Come in from the cold. It’s warm in my living room. If you want to use your laptop, the wireless network is “NemoNet”. Yes, here’s the password and yes, I’m a Bogart fan. Like the couch? Yes, it’s very comfortable; I slept on it for a few nights after Nemo died. I wanted to avoid the bedroom because my lady love was working nights. Of course there’s a story about that.
When his cell rang, he pulled into a parking space before answering. The words “he’s gone” were spoken matter-of-factly, belying the desolation, the numbness, the emptiness following a loss. He paused after the call ended, drinking in the dimness before continuing the drive home.
At home, he approached the small shrine with the serene figurine of the Buddha, paused to secure the buckle of the small black collar, tag attached, then placed it near the candle holder. His gaze fixed on it for what felt like an extended moment before he felt the pull of the night outside his window. Passing headlights, a few lights still on in the houses across the street. Stars, clouds, cold, dark.

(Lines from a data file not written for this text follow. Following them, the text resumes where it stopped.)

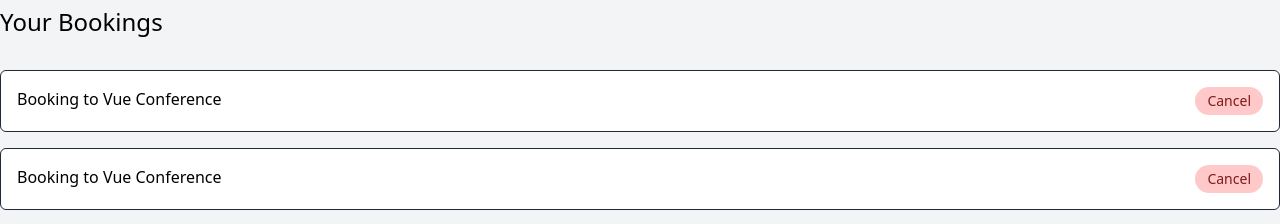
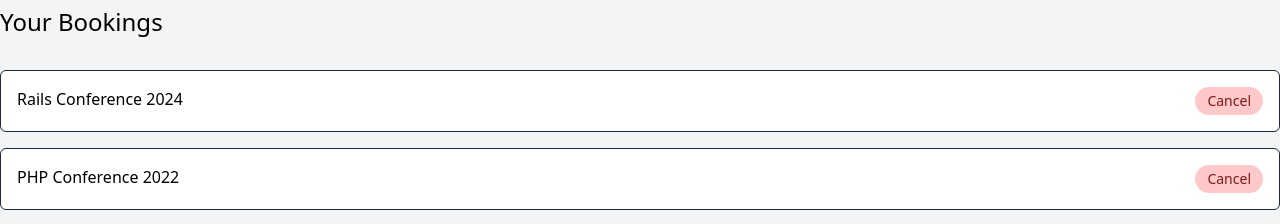
Before and after one commit to lucerorap/vue3-courses, a Vue app in the folder medium-projects/event-booking/: page / in a window 1280 px wide. Shown: the part 718-942 px from the top of the page. Built offline with nearby package versions, Linux system fonts and the light colour scheme; data requests are answered from the project's data file.

Commit message:
Loading Bookings

```diff
--- a/medium-projects/event-booking/db.json
+++ b/medium-projects/event-booking/db.json
@@ -29,5 +29,20 @@
       "location": "Convention Center, Downtown"
     }
   ],
-  "bookings": []
+  "bookings": [
+    {
+      "id": "1743693835275",
+      "userId": 1,
+      "eventId": "1",
+      "eventTitle": "Rails Conference 2024",
+      "status": "confirmed"
+    },
+    {
+      "id": "1743694731865",
+      "userId": 1,
+      "eventId": "3",
+      "eventTitle": "PHP Conference 2022",
+      "status": "confirmed"
+    }
+  ]
 }
--- a/medium-projects/event-booking/src/App.vue
+++ b/medium-projects/event-booking/src/App.vue
@@ -10,7 +10,7 @@
           :title="event.title"
           :when="event.date"
           :description="event.description"
-          @register="console.log('Registered!')"
+          @register="handleRegistration(event)"
         />
       </template>
       <template v-else>
@@ -19,7 +19,14 @@
     </section>
     <h2 class="text-2xl font-medium">Your Bookings</h2>
     <section class="grid grid-cols-1 gap-4">
-      <BookingItem v-for="i in 3" :key="i"></BookingItem>
+      <template v-if="!bookingsLoading">
+        <BookingItem v-for="booking in bookings" :key="booking.id">
+          {{ booking.eventTitle }}
+        </BookingItem>
+      </template>
+      <template v-else>
+        <LoadingBookingCard v-for="i in 3" :key="i" />
+      </template>
     </section>
   </main>
 </template>
@@ -29,9 +36,12 @@
 import EventCard from '@/components/EventCard.vue'
 import BookingItem from '@/components/BookingItem.vue'
 import LoadingEventCard from '@/components/LoadingEventCard.vue'
+import LoadingBookingCard from '@/components/LoadingBookingCard.vue'
 
 const events = ref([])
 const eventsLoading = ref(false)
+const bookings = ref([])
+const bookingsLoading = ref(false)
 
 const fetchEvents = async () => {
   eventsLoading.value = true
@@ -43,5 +53,36 @@
   }
 }
 
-onMounted(() => fetchEvents())
+const fetchBookings = async () => {
+  bookingsLoading.value = true
+  try {
+    const response = await fetch('http://localhost:3001/bookings')
+    bookings.value = await response.json()
+  } finally {
+    bookingsLoading.value = false
+  }
+}
+
+const handleRegistration = async (event) => {
+  const newBooking = {
+    id: Date.now().toString(),
+    userId: 1,
+    eventId: event.id,
+    eventTitle: event.title
+  }
+
+  await fetch('http://localhost:3001/bookings', {
+    method: 'POST',
+    headers: { 'Content-Type': 'application/json' },
+    body: JSON.stringify({
+      ...newBooking,
+      status: 'confirmed'
+    })
+  })
+}
+
+onMounted(() => {
+  fetchEvents()
+  fetchBookings()
+})
 </script>
--- a/medium-projects/event-booking/src/components/BookingItem.vue
+++ b/medium-projects/event-booking/src/components/BookingItem.vue
@@ -1,7 +1,7 @@
 <template>
   <SectionCard>
     <div class="flex justify-between">
-      <div>Booking to Vue Conference</div>
+      <div><slot></slot></div>
       <RoundedButton variant="danger">Cancel</RoundedButton>
     </div>
   </SectionCard>
--- /dev/null
+++ b/medium-projects/event-booking/src/components/LoadingBookingCard.vue
@@ -0,0 +1,15 @@
+<template>
+  <SectionCard class="animate-pulse">
+    <div class="flex justify-between items-center">
+      <div class="flex space-x-4 w-full">
+        <div class="h-4 bg-gray-300 rounded w-1/3"></div>
+        <div class="h-4 bg-gray-300 rounded w-24"></div>
+      </div>
+      <div class="h-8 w-20 bg-gray-300 rounded-full"></div>
+    </div>
+  </SectionCard>
+</template>
+
+<script setup>
+import SectionCard from '@/components/SectionCard.vue'
+</script>
```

He entered his study, the small bed now unoccupied, where Nemo would curl up while his human surfed, wrote, and occasionally smiled, looking to his left and listening to Nemo’s dream-induced near-bark.

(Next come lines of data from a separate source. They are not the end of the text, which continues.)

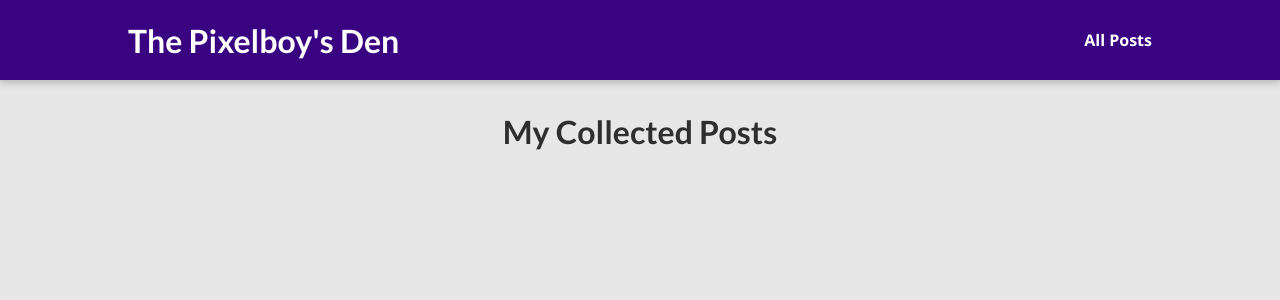
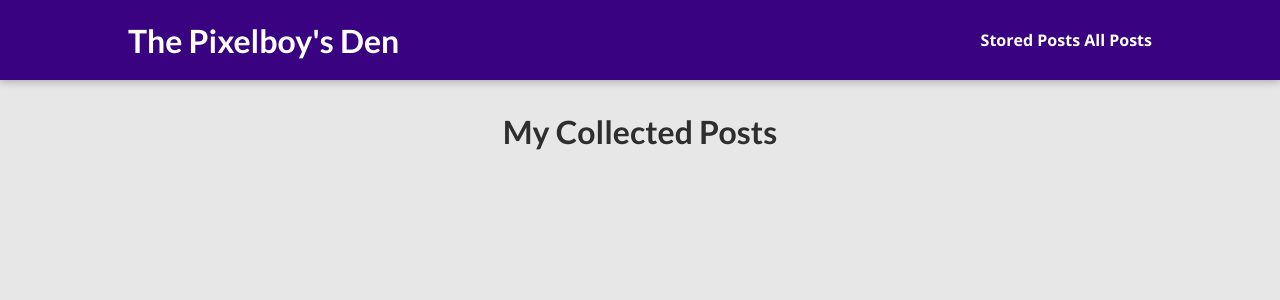
Before and after one commit to thepixelboy/django-personal-blog, a Django app: page /posts in a window 1280 px wide. Shown: the top 300 px of the page. Run offline with Django 3.2, Linux system fonts and the light colour scheme; data that the repository does not hold is empty.

Commit message:
feat: manage read later posts via session

```diff
--- a/blog/views.py
+++ b/blog/views.py
@@ -62,5 +62,31 @@ class SinglePostView(View):
 
 
 class ReadLaterView(View):
-    def post(self, request, slug):
-        ...
+    def get(self, request):
+        stored_posts = request.session.get("stored_posts")
+
+        context = {}
+
+        if stored_posts is None or len(stored_posts) == 0:
+            context["posts"] = []
+            context["has_posts"] = False
+        else:
+            posts = Post.objects.filter(id__in=stored_posts)
+            context["posts"] = posts
+            context["has_posts"] = True
+
+        return render(request, "blog/stored-posts.html", context)
+
+    def post(self, request):
+        stored_posts = request.session.get("stored_posts")
+
+        if stored_posts is None:
+            stored_posts = []
+
+        post_id = int(request.POST["post_id"])
+
+        if post_id not in stored_posts:
+            stored_posts.append(post_id)
+            request.session["stored_posts"] = stored_posts
+
+        return HttpResponseRedirect("/")
--- a/templates/base.html
+++ b/templates/base.html
@@ -12,6 +12,7 @@
     <header id="main-navigation">
     <h1><a href="{% url "starting-page" %}">The Pixelboy's Den</a></h1>
     <nav>
+      <a href="{% url "read-later" %}">Stored Posts</a>
       <a href="{% url "posts-page" %}">All Posts</a>
     </nav>
   </header>
```
Also changed, not shown: blog/templates/blog/stored-posts.html (added, +16 -0 lines).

The dismal next morning, the sparse conversation during the drive from BART. Through tears, she lamented, “I didn’t get to say goodbye to him.” Her eyes locked on the space on the love seat where he lay every day. Resting after chasing the ball, nails clicking, paws and body sliding on the smooth wooden floors. Raising his head whenever she entered the kitchen, wondering if a treat was forthcoming.

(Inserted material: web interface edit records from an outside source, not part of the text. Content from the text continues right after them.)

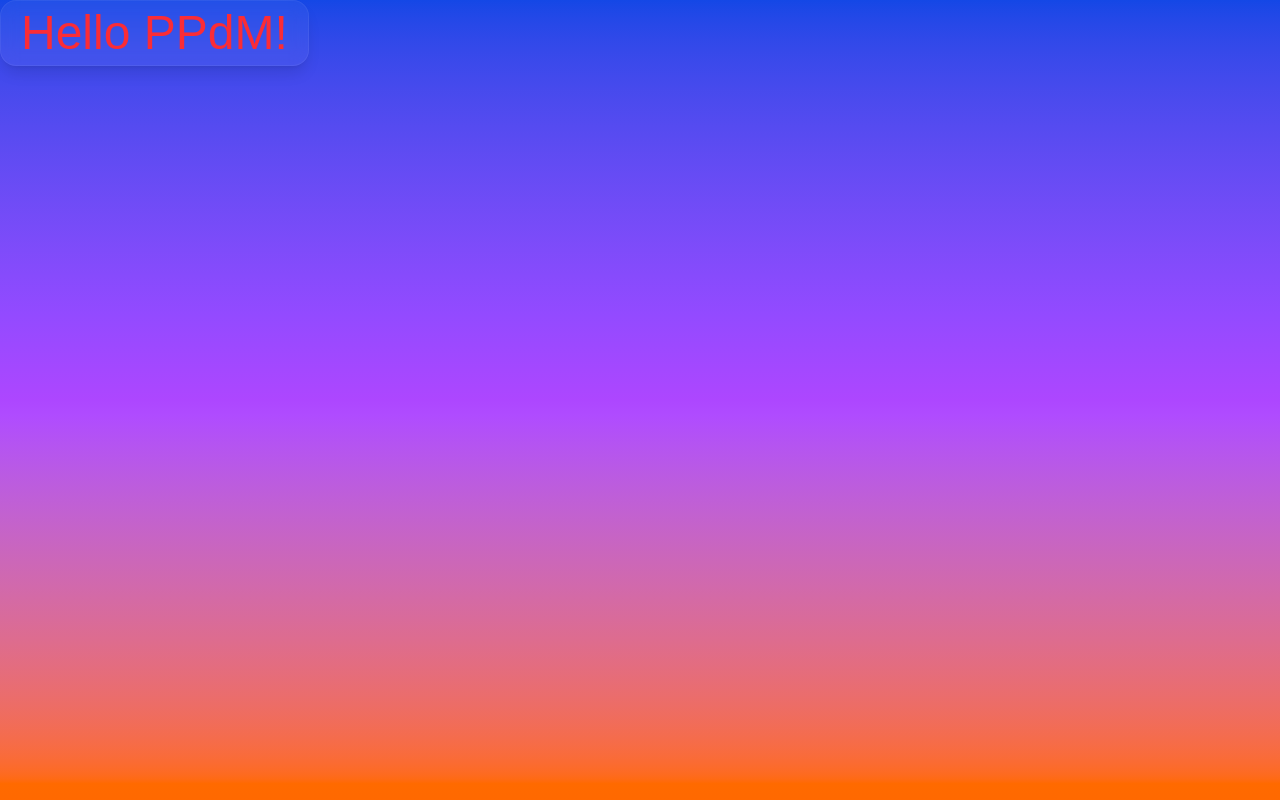
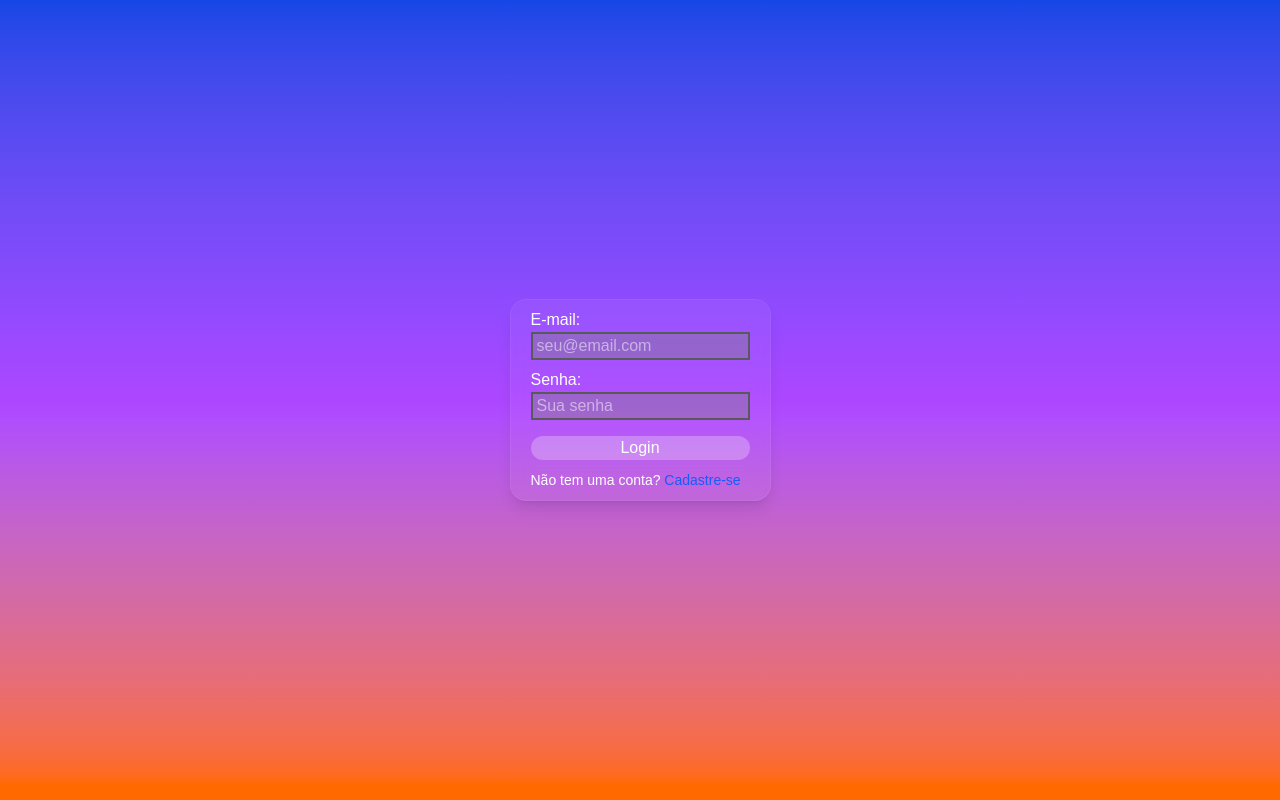
Before and after one commit to alohamat/project-ppdm, a Vue app in the folder frontend/: page /auth in a window 1280 px wide. Built offline with nearby package versions, Linux system fonts and the light colour scheme; a web font is replaced by a local one.

Commit message:
tela de login e cadastro

```diff
--- a/frontend/package.json
+++ b/frontend/package.json
@@ -10,6 +10,8 @@
   },
   "dependencies": {
     "@tailwindcss/vite": "^4.3.3",
+    "axios": "^1.20.0",
+    "pinia": "^4.0.3",
     "tailwindcss": "^4.3.3",
     "vue": "^3.5.42",
     "vue-router": "^5.4.0"
--- /dev/null
+++ b/frontend/src/auth.ts
@@ -0,0 +1,23 @@
+import { defineStore } from 'pinia'
+import { ref, computed } from 'vue'
+
+export const useAuthStore = defineStore('auth', () => {
+  const user = ref<null | { id: string; name: string }>(null)
+  const token = ref<string | null>(localStorage.getItem('token'))
+
+  const isAuthenticated = computed(() => !!token.value)
+
+  function login(userData: { id: string; name: string }, authToken: string) {
+    user.value = userData
+    token.value = authToken
+    localStorage.setItem('token', authToken)
+  }
+
+  function logout() {
+    user.value = null
+    token.value = null
+    localStorage.removeItem('token')
+  }
+
+  return { user, token, isAuthenticated, login, logout }
+})
--- a/frontend/src/views/AuthPage.vue
+++ b/frontend/src/views/AuthPage.vue
@@ -1,11 +1,49 @@
 <script setup lang="ts">
 import GlassDiv from '../components/GlassDiv.vue';
+import { ref } from 'vue'
+
+const logged = ref(false);
+const registering = ref(false);
+const formBody = ref({})
 </script>
 
 <template>
-  <div class="h-screen bg-linear-to-b from-blue-700 via-purple-500 to-orange-500 animate-gradient">
+  <div class="h-screen bg-linear-to-b from-blue-700 via-purple-500 to-orange-500 animate-gradient flex items-center font-sf justify-center">
     <GlassDiv>
-      <h1 class="text-red-500 text-5xl font-sf">Hello PPdM!</h1>
+      <form class="flex flex-col gap-2">
+        <div class="flex flex-col">
+          <label for="email">E-mail:</label>
+          <input id="email" type="email" placeholder="seu@email.com" />
+        </div>
+
+        <div class="flex flex-col">
+          <label for="password">Senha:</label>
+          <input id="password" type="password" placeholder="Sua senha" />
+        </div>
+
+        <div v-if="registering" class="flex flex-col">
+          <label for="password">Confirmar Senha:</label>
+          <input id="password" type="password" placeholder="Confirme a senha" />
+        </div>
+
+        <button type="submit"
+          class="bg-white/25 rounded-full hover:scale-110 transition-all duration-200 ease-in-out cursor-pointer w-full my-2">
+          {{ registering ? "Cadastrar" : "Login" }}
+        </button>
+      </form>
+      <span class="text-sm">
+       {{ registering ? "Já tem uma conta?" : "Não tem uma conta?" }}<span class="text-blue-600 cursor-pointer"
+        @click="registering = !registering">{{ registering ? " Fazer Login" : " Cadastre-se" }}</span>
+      </span>
     </GlassDiv>
   </div>
 </template>
+
+<style lang="css" scoped>
+input {
+  border: 2px rgb(90, 89, 89) solid;
+  background-color: rgba(128, 128, 128, 0.397);
+  outline: none;
+  padding: 0 4px 0 4px;
+}
+</style>
```
Also changed, not shown: 1 other file (tests, documents, lock files or other folders).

“I want him back.”
The other empty bed, to the left of their own. Shaking off the events of the day each night, head sinking into the pillow, eyes closing, and murmuring, “Good night, Nemo.” The slow drifting off to sleep and in that in-between state, he feels the air thick with memory. The soft pad of paws, the pause as brown eyes turned up to gaze at his humans before the nightly nesting of the cushions, before the curling up, the last sighs of the day, and the closing of the eyelids.
The Arizona sun was warm outside the dorm. He was ten years old, reading Kipling’s story “Red Dog”, feeling the mattress springs on his back. He finished the narrative of Akela’s death and put down the book to look up at the ceiling of the dorm room.
Decades later, he would recall the lines as the physical emptiness of rooms and cushioned furniture weighed on them.
“Howl, dogs! A wolf has died tonight!”
If certain physicists are right, and parallel worlds exist, at times it seems that an intersection presents itself, and that walking the same neighborhood hills and streets, and dog park trails, our paths continue to cross. The waves at the beaches are still there for the retrieval of sticks, Nemo’s strong small legs stroking against the current and bringing him back to the shore to join us. Again and again.
Our lion-hearted boy.
Stay. Stay and wait. We’re here.